Gillian Keegan started her morning shadowing one of the company’s caregivers, Eleanor Smith, on a home care call to clients Dorothy and Eric in New Malden.
The couple, both in their nineties, have been clients of Home Instead for over a year. They spoke to the minister about the care they receive and how it had supported them to remain at home and living independently.
The call was followed by a visit to the company’s office to gain insights into the delivery of person-centered home care.
Speaking about the visit, the minister said: “I am very grateful for the opportunity to shadow a domiciliary care worker on one of their visits, and to Dorothy and Eric for taking the time to talk to me about their experience receiving care in their own home during COVID-19.”
Clare Jefferies, owner of Home Instead Wimbledon and Kingston said, “I was delighted to have the opportunity to showcase our work in the local community. It’s not every day that a government minister comes to call.
“The work we do helps to keep people out of hospital, as well as allowing them to return home sooner following a stay in hospital.
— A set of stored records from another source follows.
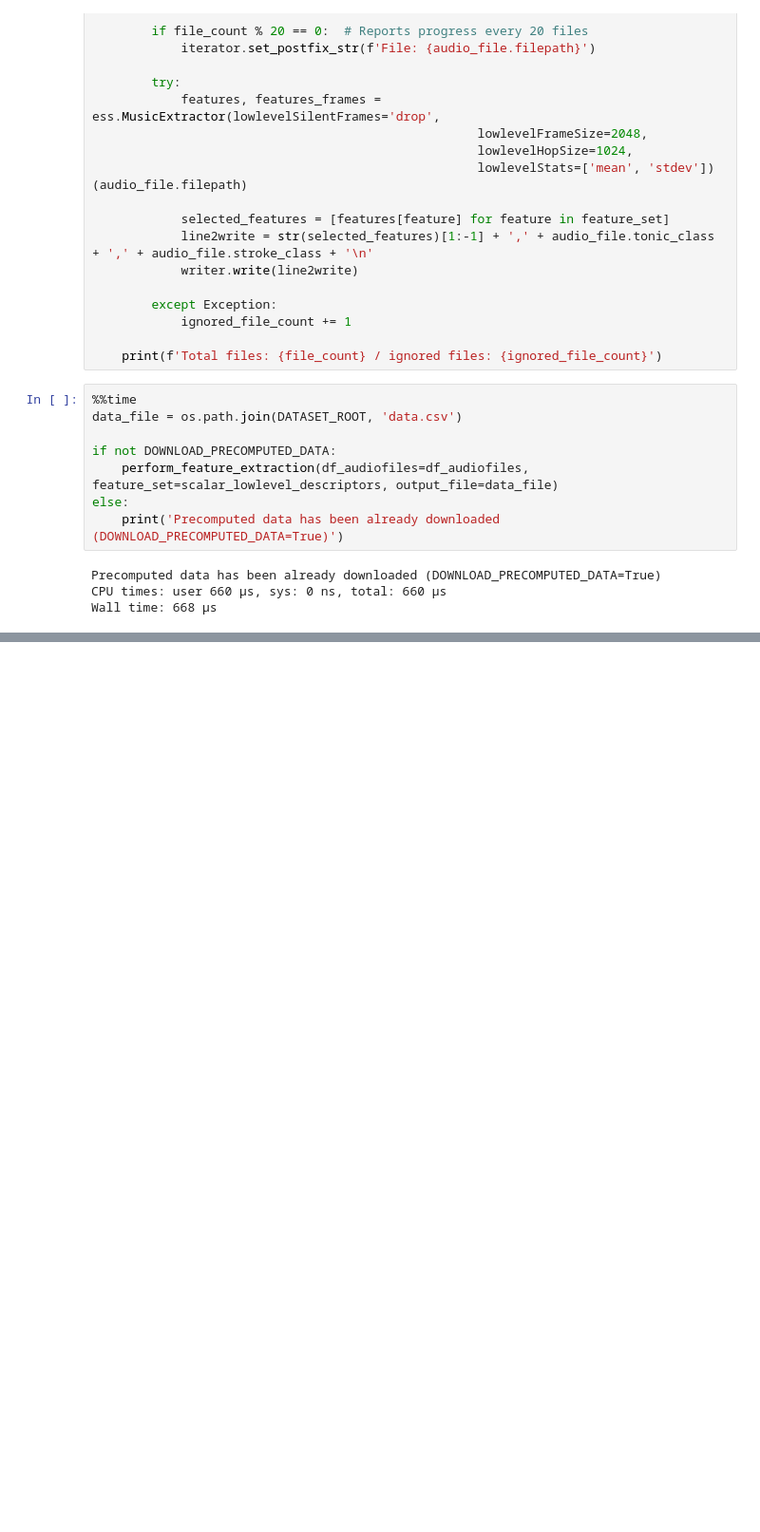
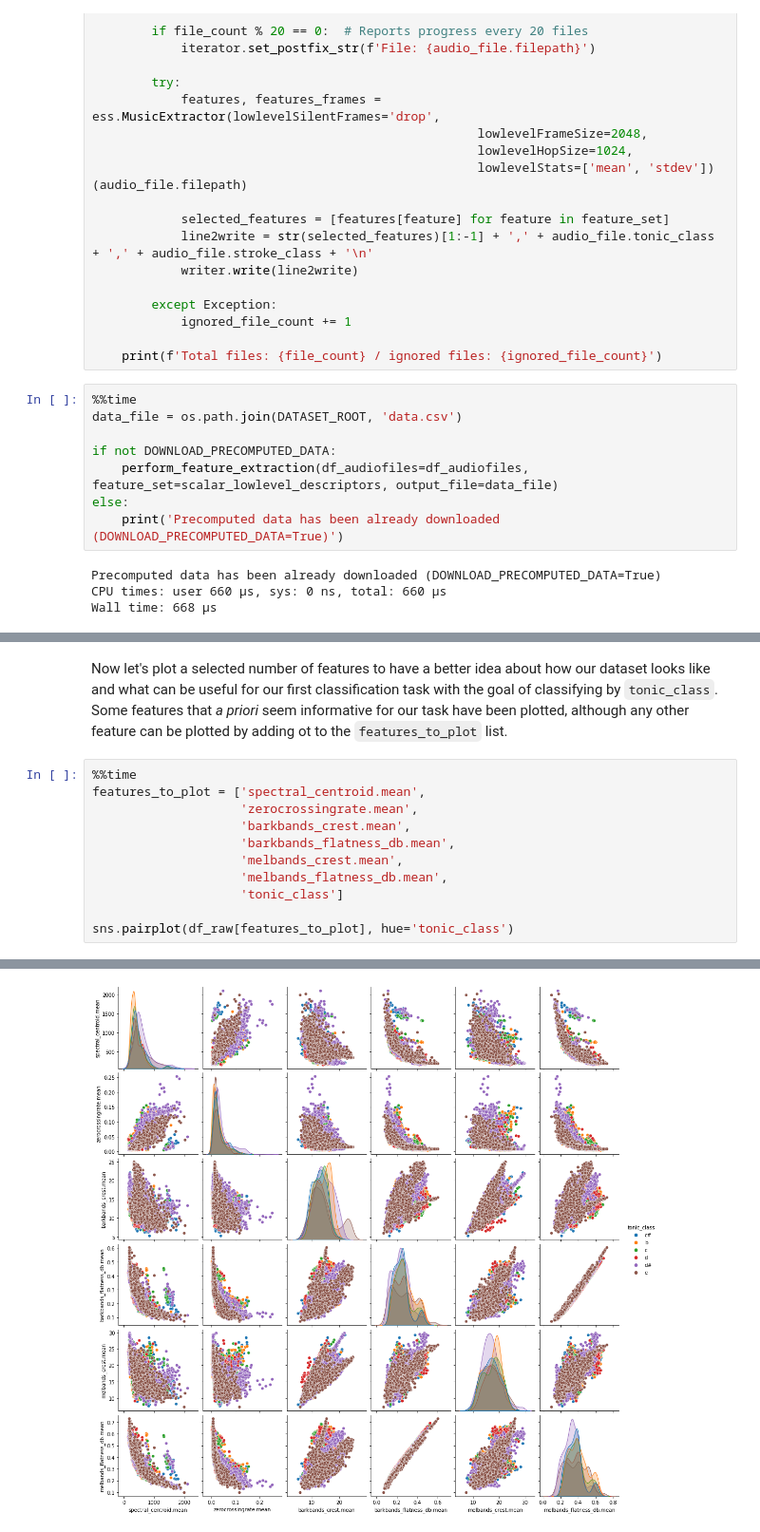
Before and after one commit to eagomez2/mir_basics, a Jupyter notebook: eagomez_assignment01_exemplary_mir_workflow.ipynb, the cells around one changed output, grey strips where cells are left out. Shown at 95% size. Drawn from its saved outputs; the diff is of its cells as text; blank space fills up the shorter version.

```diff
--- a/eagomez_assignment01_exemplary_mir_workflow.ipynb
+++ b/eagomez_assignment01_exemplary_mir_workflow.ipynb
@@ -380,0 +417,14 @@ Wall time: 668 µs
+# %% [markdown]
+Now let's plot a selected number of features to have a better idea about how our dataset looks like and what can be useful for our first classification task with the goal of classifying by `tonic_class`. Some features that *a priori* seem informative for our task have been plotted, although any other feature can be plotted by adding ot to the `features_to_plot` list.
+# %%
+%%time
+features_to_plot = ['spectral_centroid.mean',
+                    'zerocrossingrate.mean',
+                    'barkbands_crest.mean',
+                    'barkbands_flatness_db.mean',
+                    'melbands_crest.mean',
+                    'melbands_flatness_db.mean',
+                    'tonic_class']
+
+sns.pairplot(df_raw[features_to_plot], hue='tonic_class')
+# %% [output]
@@ -380,0 +433 @@ Wall time: 668 µs
+[figure, added]
```
Also changed, not shown: parts of 18 cells of this notebook.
The last few years have shown us, more than ever, just how important it is for us to work to blur the line between health and social care, looking for more opportunities to collaborate and better support each other.”
Jefferies also used the opportunity to speak to the minister about the need to professionalise care work and the lengths that Home Instead goes to provide training and career progression opportunities for its teams.
Home Instead Wimbledon and Kingston was the first home care company in London to achieve an ‘Outstanding’ rating from the Care Quality Commission in 2016 and has gone on to secure a further two Outstanding ratings.
Caption: Gillian Keegan (right) with Dorothy, Eric and caregiver Eleanor Smith (back).